I do not for a moment believe that the people were not informed or were too stupid. Far from it. In fact, it was us politicians who were the foolish ones for not listening to the anguish of many working class communities over many years, with people struggling with the cost of living and the pressure on our public services, and doing the right thing by working hard yet facing obstacle after obstacle in their daily lives. My view is that any withdrawal agreement needs to follow the wishes of the British people.
The problem for me with the Prime Minister’s deal is this: how do I go back to my community of Harlow and say we do not have money for our libraries, hospital and community groups, but we can give £39 billion of hard-earned taxpayers’ money to the EU without even getting a trade deal at the end of it? When the House of Lords said there was no obligation to pay the £39 billion, should the Government not at least have published a cost-benefit analysis of the money we would have to give to the EU under the withdrawal agreement? We are tied to EU structures via the transition and the backstop, a spaghetti junction of EU bureaucracy that could potentially be infinite. I have never rebelled against this Prime Minister in this Parliament, but I will be voting against the deal tonight for those reasons. It would create two different regimes for Northern Ireland and the rest of the United Kingdom, and that has the potential to weaken our Union.
We are in this spaghetti junction without a voice, a vote or a veto.

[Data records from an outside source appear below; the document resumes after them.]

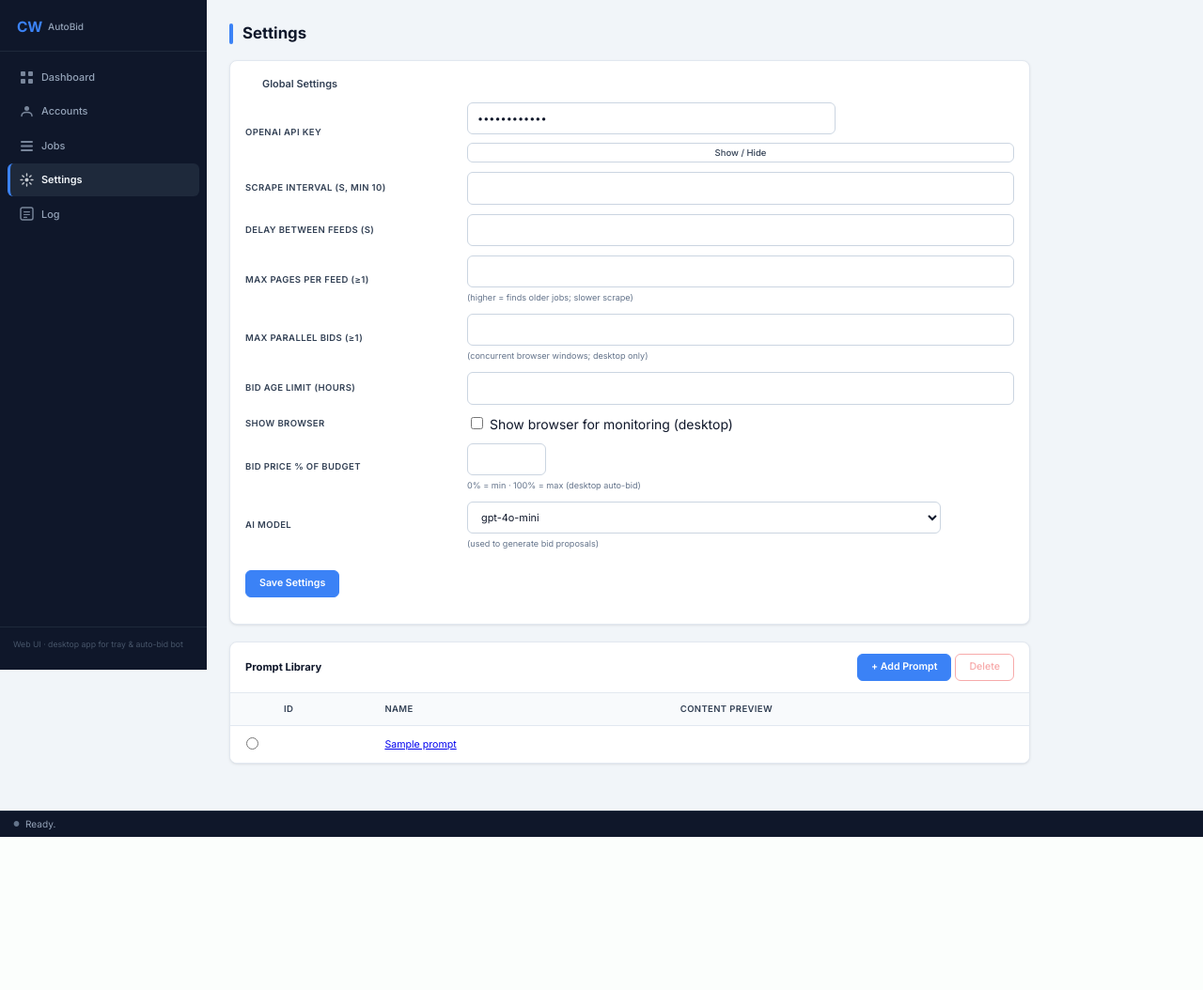
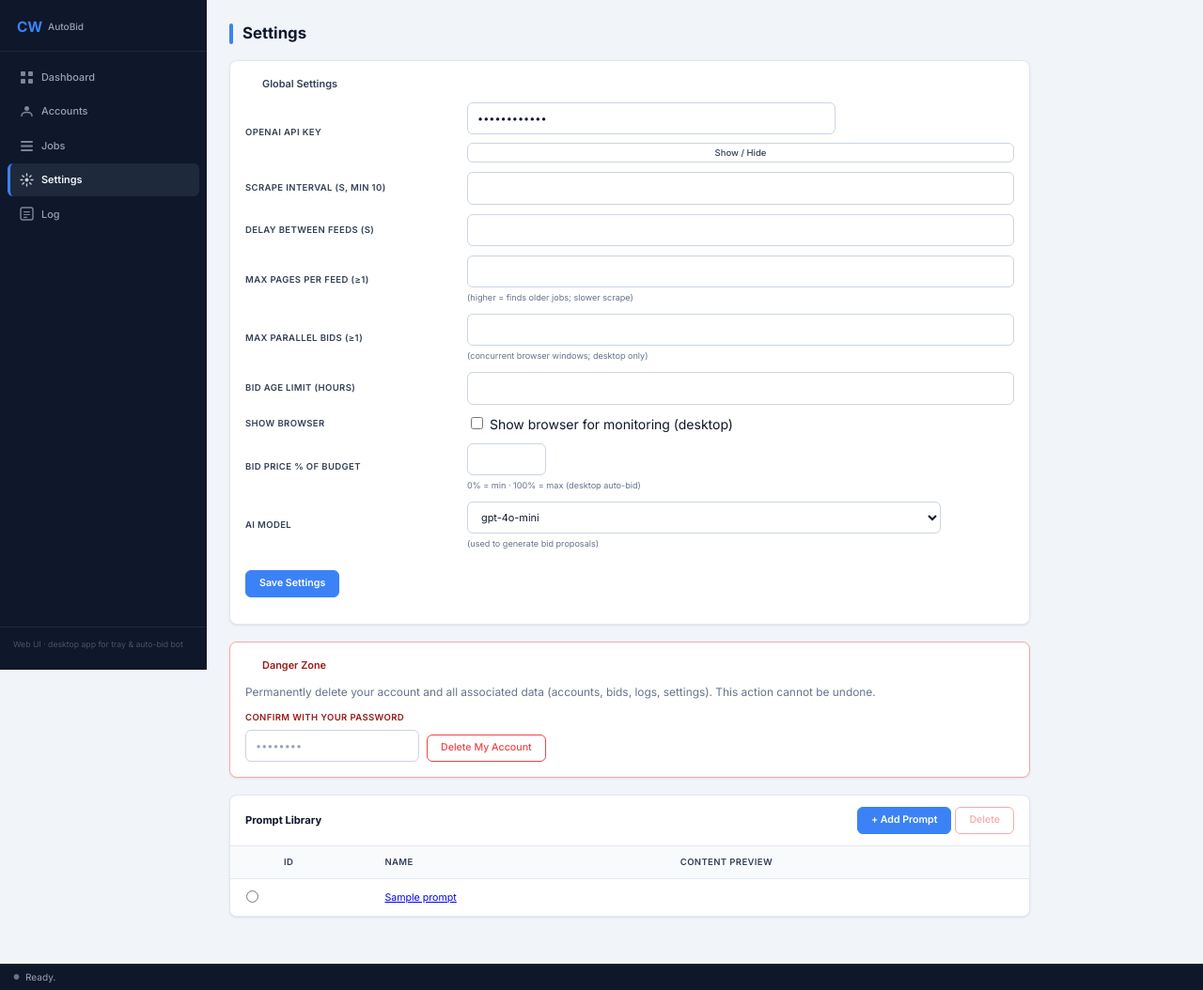
Before and after one commit to Nexar-Bit/CWB_web, a FastAPI app: page /settings in a window 1280 px wide. Shown: the part 59-1113 px from the top of the page at 94% size. Before the commit the page ends 950 px from the top, so only its background shows below. Run offline with FastAPI, Linux system fonts and the light colour scheme; a user stored in the database is signed in; a database or web service that is not in the repository returns one stand-in record (values such as "Sample title"); some libraries are stand-ins or nearby versions.

Commit message:
user's almost feature

```diff
--- a/app.py
+++ b/app.py
@@ -317,6 +317,7 @@
     request: Request,
     nxt: str = Query("/", alias="next", max_length=2500),
     error: str = "",
+    message: str = "",
 ) -> object:
     if getattr(request.state, "user_id", None) is not None:
         return RedirectResponse(_safe_next(nxt), status_code=302)
@@ -328,6 +329,7 @@
             "page_title": "Sign in",
             "next_url": _safe_next(nxt),
             "error": (error or "").strip(),
+            "message": (message or "").strip(),
             "web_token_help": bool(WEB_TOKEN),
         },
     )
@@ -481,6 +483,47 @@
         return RedirectResponse("/dashboard", status_code=302)
     db.set_user_role(uid, "rejected")
     return RedirectResponse("/admin/users?message=User+rejected.", status_code=303)
+
+
+@app.post("/admin/users/{uid}/delete", response_class=HTMLResponse)
+def admin_delete_user(request: Request, uid: int) -> object:
+    if not _is_admin(request):
+        return RedirectResponse("/dashboard", status_code=302)
+    target = db.user_by_id(uid)
+    if not target:
+        return RedirectResponse("/admin/users?message=User+not+found.", status_code=303)
+    if (target.get("email") or "").lower() == db.ADMIN_EMAIL.lower():
+        return RedirectResponse(
+            "/admin/users?message=The+built-in+admin+account+cannot+be+deleted.",
+            status_code=303,
+        )
+    db.delete_user(uid)
+    return RedirectResponse("/admin/users?message=Account+deleted.", status_code=303)
+
+
+@app.post("/account/delete", response_class=HTMLResponse)
+def account_delete_self(
+    request: Request,
+    password: str = Form(""),
+) -> object:
+    uid = _u(request)
+    user = db.user_by_id(uid)
+    if not user:
+        request.session.clear()
+        return RedirectResponse("/login", status_code=303)
+    if (user.get("email") or "").lower() == db.ADMIN_EMAIL.lower():
+        return RedirectResponse(
+            "/settings?error=The+built-in+admin+account+cannot+be+deleted.",
+            status_code=303,
+        )
+    if not authx.verify_password(password or "", str(user.get("password_hash") or "")):
+        return RedirectResponse(
+            "/settings?error=Incorrect+password.+Account+not+deleted.",
+            status_code=303,
+        )
+    db.delete_user(uid)
+    request.session.clear()
+    return RedirectResponse("/login?message=Your+account+has+been+deleted.", status_code=303)
 
 
 # ── Page routes (desktop parity) ──────────────────────────────────────────────
--- a/db.py
+++ b/db.py
@@ -326,6 +326,22 @@
         con.execute(
             "UPDATE users SET role = %s WHERE id = %s AND id != %s",
             (role, user_id, DESKTOP_USER_ID),
+        )
+
+
+def delete_user(user_id: int) -> None:
+    """Delete a user and all their data atomically. The desktop account is protected."""
+    if user_id == DESKTOP_USER_ID:
+        return
+    with _conn() as con:
+        # Delete in FK-safe order; user_settings cascades automatically from the users row.
+        con.execute("DELETE FROM bids    WHERE user_id = %s", (user_id,))
+        con.execute("DELETE FROM logs    WHERE user_id = %s", (user_id,))
+        con.execute("DELETE FROM accounts WHERE user_id = %s", (user_id,))
+        con.execute("DELETE FROM prompts WHERE user_id = %s", (user_id,))
+        con.execute(
+            "DELETE FROM users WHERE id = %s AND id != %s",
+            (user_id, DESKTOP_USER_ID),
         )
 
 
--- a/templates/pages/admin_users.html
+++ b/templates/pages/admin_users.html
@@ -72,6 +72,10 @@
                     <button type="submit" class="btn btn--danger" style="font-size:.8rem;padding:4px 10px">Reject</button>
                   </form>
                   {% endif %}
+                  <form method="post" action="/admin/users/{{ u.id }}/delete" style="display:inline;margin-left:6px"
+                        onsubmit="return confirm('Permanently delete {{ u.email }}? All their data will be removed and cannot be recovered.')">
+                    <button type="submit" class="btn btn--danger" style="font-size:.8rem;padding:4px 10px">Delete</button>
+                  </form>
                 {% else %}
                   <span class="muted" style="font-size:.8em">—</span>
                 {% endif %}
--- a/templates/pages/login.html
+++ b/templates/pages/login.html
@@ -19,6 +19,12 @@
       <div class="auth__card">
         <h1 class="auth__title">Sign in to your account</h1>
 
+        {% if message %}
+        <div class="banner banner--ok" role="status" style="margin-bottom:16px">
+          <svg width="16" height="16" viewBox="0 0 16 16" fill="none" aria-hidden="true"><circle cx="8" cy="8" r="7" stroke="currentColor" stroke-width="1.5"/><path d="M5 8l2.5 2.5L11 5.5" stroke="currentColor" stroke-width="1.5" stroke-linecap="round" stroke-linejoin="round"/></svg>
+          {{ message }}
+        </div>
+        {% endif %}
         {% if error %}
         <div class="banner banner--err" role="alert" style="margin-bottom:16px">
           <svg width="16" height="16" viewBox="0 0 16 16" fill="none" aria-hidden="true"><circle cx="8" cy="8" r="7" stroke="currentColor" stroke-width="1.5"/><path d="M8 5v3.5M8 10.5v.5" stroke="currentColor" stroke-width="1.5" stroke-linecap="round"/></svg>
--- a/templates/pages/settings.html
+++ b/templates/pages/settings.html
@@ -60,6 +60,28 @@
       <p class="toolbar"><button type="submit" class="btn btn--primary">Save Settings</button></p>
     </form>
 
+    {% if not is_admin %}
+    <div class="card" style="padding:16px;border-color:#fca5a5">
+      <h2 class="card__title" style="border:none;padding-top:0;color:#991b1b">Danger Zone</h2>
+      <p style="font-size:.85rem;color:var(--text3);margin:0 0 12px">
+        Permanently delete your account and all associated data (accounts, bids, logs, settings).
+        This action cannot be undone.
+      </p>
+      <form method="post" action="/account/delete"
+            onsubmit="return confirm('Delete your account permanently? This cannot be undone.')">
+        <div style="display:flex;gap:8px;align-items:flex-end;flex-wrap:wrap">
+          <div class="field" style="margin:0">
+            <label class="field__label" for="del-pw" style="color:#991b1b">Confirm with your password</label>
+            <input class="input" id="del-pw" name="password" type="password"
+              required placeholder="••••••••" autocomplete="current-password"
+              style="max-width:22rem" />
+          </div>
+          <button type="submit" class="btn btn--danger">Delete My Account</button>
+        </div>
+      </form>
+    </div>
+    {% endif %}
+
     <div class="card" style="padding:0">
       <div style="display:flex; justify-content:space-between; align-items:center; padding:12px 16px; border-bottom:1px solid var(--border)">
         <h2 class="page__hdr-title" style="margin:0;border:none; padding:0; font-size:0.8rem">Prompt Library</h2>
```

That is why I am trying, with Lucy Powell, to offer an alternative with a common market 2.0. A common market would take back control by removing us from the common fisheries policy and the common agricultural policy, taking back control of our fish and our farms. It would take us out of the jurisdiction of the European Court of Justice and offer us a break on freedom of movement, but safeguard jobs, communities, business and our economy.